> MATERIAL PROVIDED:
====
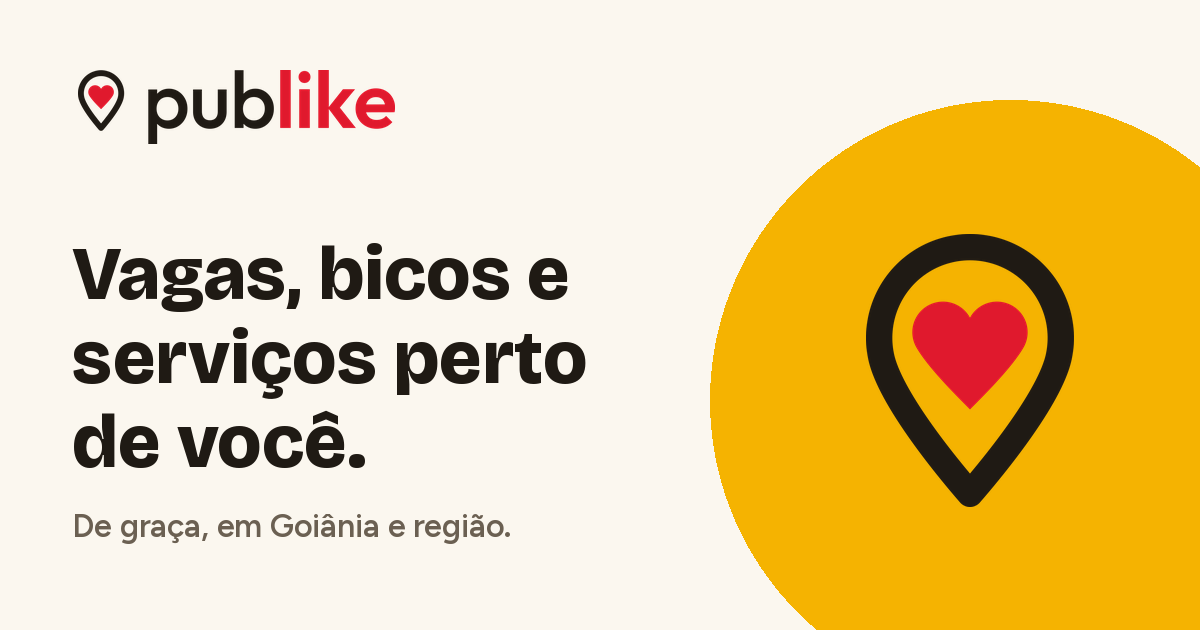
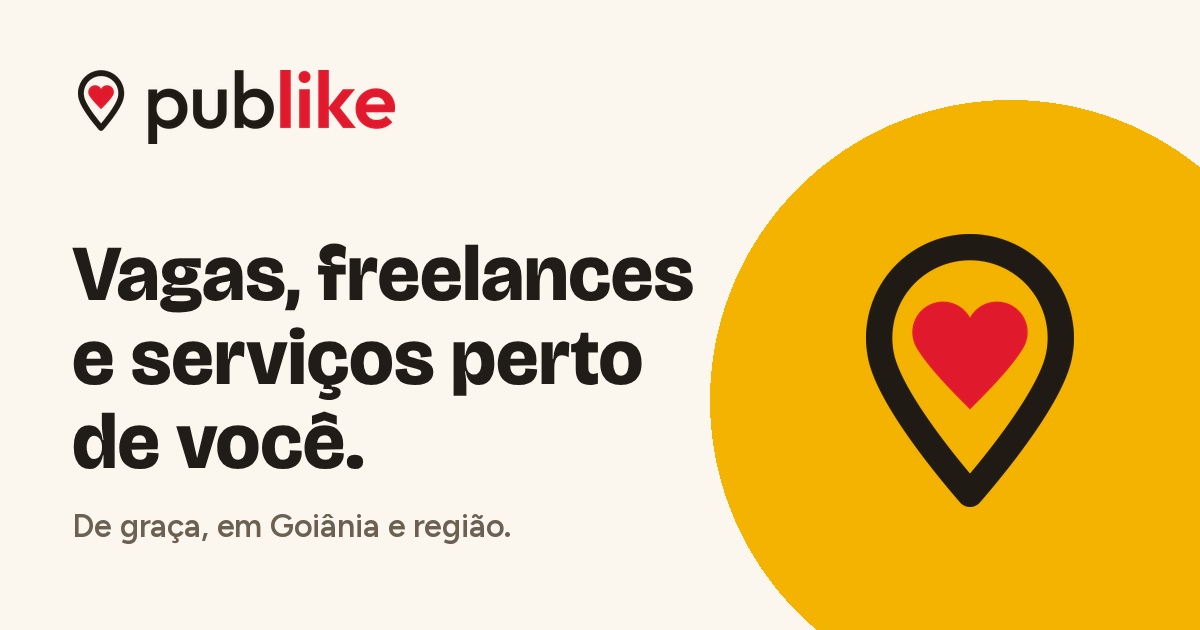
Troca "bico" por "freelance" em todo o site
Título, descrição, manifest, imagem de compartilhamento, selo do card,
tipo de contratação, Como funciona, currículo e textos da IA.

Claude-Session: https://claude.ai/code/session_01XhCbgBjF5nn2e5QWbTQumk

diff --git a/src/lib/ia/tarefas.ts b/src/lib/ia/tarefas.ts
@@ -52,7 +52,7 @@ function descreverAnuncio(a: AnuncioParaIA) {
 
 // ------------------------------------------------------------------ moderação
 
-const SISTEMA_MODERACAO = `Você é a moderação automática do Publike, um mural gratuito de vagas de emprego, bicos e serviços em Goiânia (GO), Brasil.
+const SISTEMA_MODERACAO = `Você é a moderação automática do Publike, um mural gratuito de vagas de emprego, trabalhos freelance e serviços em Goiânia (GO), Brasil.
 
 Leia o anúncio e decida se ele pode continuar no ar ("aprovar") ou se deve sair do ar até uma pessoa da equipe olhar ("reter").
 
@@ -186,7 +186,7 @@ export async function revisarAvaliacao(a: TextoDeAvaliacao, modeloEscolhido: str
 
 // ------------------------------------------------------------------ melhorar texto
 
-const SISTEMA_TEXTO = `Você ajuda pessoas de Goiânia a escrever anúncios para o Publike, um mural gratuito de vagas, bicos e serviços.
+const SISTEMA_TEXTO = `Você ajuda pessoas de Goiânia a escrever anúncios para o Publike, um mural gratuito de vagas, freelances e serviços.
 
 Reescreva o título e a descrição em português do Brasil claro, direto e simpático, como quem fala com um vizinho.
 - Mantenha todos os fatos: valores, horários, requisitos, local, quantidade de vagas.
@@ -229,7 +229,7 @@ export async function sugerirTexto(a: AnuncioParaIA, modelo: string): Promise<{ 
 
 // ------------------------------------------------------------------ resumo do painel
 
-const SISTEMA_RESUMO = `Você é analista do Publike, um mural gratuito de vagas, bicos e serviços em Goiânia (GO).
+const SISTEMA_RESUMO = `Você é analista do Publike, um mural gratuito de vagas, freelances e serviços em Goiânia (GO).
 Com os números do período, escreva para o dono do site um resumo curto em português do Brasil:
 - até 8 tópicos começando com "- ";
 - primeiro o que aconteceu (cadastros, anúncios, curtidas, matches), comparando com o período anterior quando houver;

diff --git a/src/app/como-funciona/page.tsx b/src/app/como-funciona/page.tsx
@@ -11,7 +11,7 @@ export const metadata: Metadata = {
 };
 
 const CONTRATA = [
-  "Publique a vaga: com carteira, temporária, diária ou bico (um reboco, uma faxina, um conserto).",
+  "Publique a vaga: com carteira, temporária, diária ou freelance (um reboco, uma faxina, um conserto).",
   "Ou procure um profissional: pedreiro, diarista, eletricista… Veja fotos dos trabalhos e o preço, e peça para contratar.",
   "Diga o bairro e marque a região no mapa: quem mora perto vê primeiro.",
   "Veja quem curtiu a vaga e o que cada pessoa faz. Curta de volta quem combina com você.",
@@ -19,7 +19,7 @@ const CONTRATA = [
 ];
 
 const TRABALHA = [
-  "Veja vagas e bicos perto de você, no mapa ou em lista. Curta o que combina.",
+  "Veja vagas e freelances perto de você, no mapa ou em lista. Curta o que combina.",
   "Vai atrás de vaga com carteira ou estágio? Preencha “Meu currículo” uma vez: quem anunciou a vaga que você curtiu vê junto com seu perfil.",
   "Oferece serviços? Monte sua vitrine em “Meus serviços”: o que você faz, o preço, fotos e onde atende.",
   "Quando alguém quiser contratar você, chega um aviso. Aceitou, deu match: o WhatsApp aparece no painel.",
@@ -81,7 +81,7 @@ export default function ComoFunciona() {
         <Container className="py-10 sm:py-14">
           <h1 className="max-w-3xl text-h1 sm:text-display">Quem precisa publica. Quem faz curte.</h1>
           <p className="mt-4 max-w-2xl text-body-lg text-ink-muted">
-            O Publike é um mural de oportunidades de Goiânia e região: vagas com carteira, diárias, bicos e serviços,
+            O Publike é um mural de oportunidades de Goiânia e região: vagas com carteira, diárias, freelances e serviços,
             organizados por bairro e distância. De graça.
           </p>
         </Container>

diff --git a/src/lib/constantes.ts b/src/lib/constantes.ts
@@ -197,7 +197,7 @@ export const REGIMES: Record<Regime, { nome: string; selo: string; ajuda: string
   clt: { nome: "Com carteira (CLT)", selo: "CLT", ajuda: "Emprego com carteira assinada" },
   temporario: { nome: "Temporário", selo: "Temporário", ajuda: "Contrato por um período" },
   diaria: { nome: "Diária", selo: "Diária", ajuda: "Paga por dia de trabalho" },
-  freelance: { nome: "Bico / freelance", selo: "Bico", ajuda: "Trabalho pontual, por tarefa" },
+  freelance: { nome: "Freelance", selo: "Freelance", ajuda: "Trabalho pontual, por tarefa ou projeto" },
   estagio: { nome: "Estágio", selo: "Estágio", ajuda: "Para estudantes" },
   pj: { nome: "PJ / MEI", selo: "PJ", ajuda: "Contrato com CNPJ ou MEI" },
   outro: { nome: "Outro", selo: "Outro", ajuda: "Outra forma de contratação" },

diff --git a/src/app/manifest.ts b/src/app/manifest.ts
@@ -3,9 +3,9 @@ import type { MetadataRoute } from "next";
 // Permite instalar o Publike na tela inicial do celular (PWA).
 export default function manifest(): MetadataRoute.Manifest {
   return {
-    name: "Publike · Vagas, bicos e serviços perto de você",
+    name: "Publike · Vagas, freelances e serviços perto de você",
     short_name: "Publike",
-    description: "Vagas, bicos e profissionais do bairro em Goiânia e região. Curtiu, deu match, vocês conversam. De graça.",
+    description: "Vagas, freelances e profissionais do bairro em Goiânia e região. Curtiu, deu match, vocês conversam. De graça.",
     start_url: "/",
     display: "standalone",
     background_color: "#fbf7ef",

diff --git a/src/app/layout.tsx b/src/app/layout.tsx
@@ -23,11 +23,11 @@ const bricolage = localFont({
 export const metadata: Metadata = {
   metadataBase: new URL(SITE_URL),
   title: {
-    default: "Publike · Vagas, bicos e serviços perto de você",
+    default: "Publike · Vagas, freelances e serviços perto de você",
     template: "%s · Publike",
   },
   description:
-    "Vagas com carteira, diárias, bicos e profissionais do bairro em Goiânia e região. Curtiu, deu match, vocês conversam. De graça.",
+    "Vagas com carteira, diárias, freelances e profissionais do bairro em Goiânia e região. Curtiu, deu match, vocês conversam. De graça.",
   applicationName: "Publike",
   openGraph: {
     type: "website",

diff --git a/src/lib/formato.ts b/src/lib/formato.ts
@@ -84,7 +84,7 @@ export function formatarMesAno(iso: string) {
   return new Intl.DateTimeFormat("pt-BR", { month: "long", year: "numeric", timeZone: FUSO }).format(new Date(iso));
 }
 
-/** Selo do card: CLT, Diária, Bico… ou Serviço. */
+/** Selo do card: CLT, Diária, Freelance… ou Serviço. */
 export function rotuloModalidade(tipo: string, regime: string | null) {
   if (tipo === "vaga" && regime && regime in REGIMES) return REGIMES[regime as Regime].selo;
   return TIPOS_ANUNCIO[(tipo as TipoAnuncio) in TIPOS_ANUNCIO ? (tipo as TipoAnuncio) : "servico"].selo;

diff --git a/src/components/form-curriculo.tsx b/src/components/form-curriculo.tsx
@@ -245,7 +245,7 @@ export function FormCurriculo({
 
       <Secao
         titulo="Onde você já trabalhou"
-        descricao="Do mais recente para o mais antigo. Bico e trabalho sem carteira também contam. Primeiro emprego? Pode deixar vazio e contar dos cursos."
+        descricao="Do mais recente para o mais antigo. Freelance e trabalho sem carteira também contam. Primeiro emprego? Pode deixar vazio e contar dos cursos."
       >
         {experiencias.map((x, i) => {
           const id = (c: string) => `exp-${x.chave}-${c}`;

diff --git a/src/components/form-anuncio.tsx b/src/components/form-anuncio.tsx
@@ -148,7 +148,7 @@ export function FormAnuncio({
                   <Check aria-hidden className="size-4" />
                 </span>
                 <span className="block text-body-sm text-ink-muted">
-                  Contratar alguém: com carteira, temporário, diária ou bico (um pedreiro para um reboco, uma faxina…).
+                  Contratar alguém: com carteira, temporário, diária ou freelance (um pedreiro para um reboco, uma faxina…).
                 </span>
               </span>
             </div>

diff --git a/src/components/inicio.tsx b/src/components/inicio.tsx
@@ -14,7 +14,7 @@ export function HeroInicio() {
       </div>
       <h1 className="mt-3 max-w-3xl text-h1 sm:text-display">Trabalho perto de você.</h1>
       <p className="mt-2 max-w-2xl text-body text-ink-muted sm:mt-3 sm:text-body-lg">
-        Vagas com carteira, diárias, bicos e profissionais do bairro.
+        Vagas com carteira, diárias, freelances e profissionais do bairro.
         <span className="hidden sm:inline"> Curtiu, deu match, vocês conversam.</span>
       </p>
     </>

diff --git a/src/components/navegacao.tsx b/src/components/navegacao.tsx
@@ -21,7 +21,7 @@ export function Rodape() {
         <div className="max-w-sm">
           <Logo altura={28} />
           <p className="mt-3 text-body-sm text-ink-muted">
-            Vagas, bicos e serviços perto de você. De graça, em Goiânia e região.
+            Vagas, freelances e serviços perto de você. De graça, em Goiânia e região.
           </p>
           <p className="mt-3 font-display text-h3">Publicou, curtiu, trabalhou.</p>
         </div>

diff --git a/README.md b/README.md
@@ -1,6 +1,6 @@
 # Publike
 
-**Vagas, bicos e serviços perto de você. De graça.**
+**Vagas, freelances e serviços perto de você. De graça.**
 
 Site do Publike, um mural de oportunidades de Goiânia e região: quem precisa publica, quem faz curte, e quando os dois se curtem (match) o WhatsApp aparece.
 
@@ -11,7 +11,7 @@ Feito com Next.js 16, Supabase (Postgres com PostGIS, login, fotos e tempo real)
 ## O que já funciona
 
 - **Busca por perto**: mapa e lista, filtros (vaga ou serviço, categoria, contratação, distância, ordem) e "Perto de mim".
-- **Publicar** vaga (CLT, temporário, diária, bico, estágio, PJ) ou serviço, com a região marcada no mapa. O endereço exato nunca é salvo: o ponto vira uma área de uns 500 m.
+- **Publicar** vaga (CLT, temporário, diária, freelance, estágio, PJ) ou serviço, com a região marcada no mapa. O endereço exato nunca é salvo: o ponto vira uma área de uns 500 m.
 - **Curtir e dar match**: quem trabalha curte (com mensagem opcional), quem publicou curte de volta, e o WhatsApp dos dois aparece só aí.
 - **Desfazer match**: qualquer lado desiste com motivo e justificativa obrigatórios, e responde se toparia negociar em outro momento. O contato some para os dois; a outra pessoa vê o motivo, a equipe vê a justificativa na ficha da pessoa (e recebe aviso quando o motivo é comportamento). "Sim" deixa curtir e dar match de novo; "Não" bloqueia os dois de curtir os anúncios um do outro.
 - **Painel**: meus anúncios (pausar, encerrar, renovar, editar, excluir), quem curtiu, minhas curtidas e matches, mais o sino de avisos em tempo real.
====
> DIRECTIONS FOR THIS TASK: From the lines above, copy those that contain the word "manifest".

> RESPONSE FOR THIS EXERCISE:
Título, descrição, manifest, imagem de compartilhamento, selo do card,
diff --git a/src/app/manifest.ts b/src/app/manifest.ts
 export default function manifest(): MetadataRoute.Manifest {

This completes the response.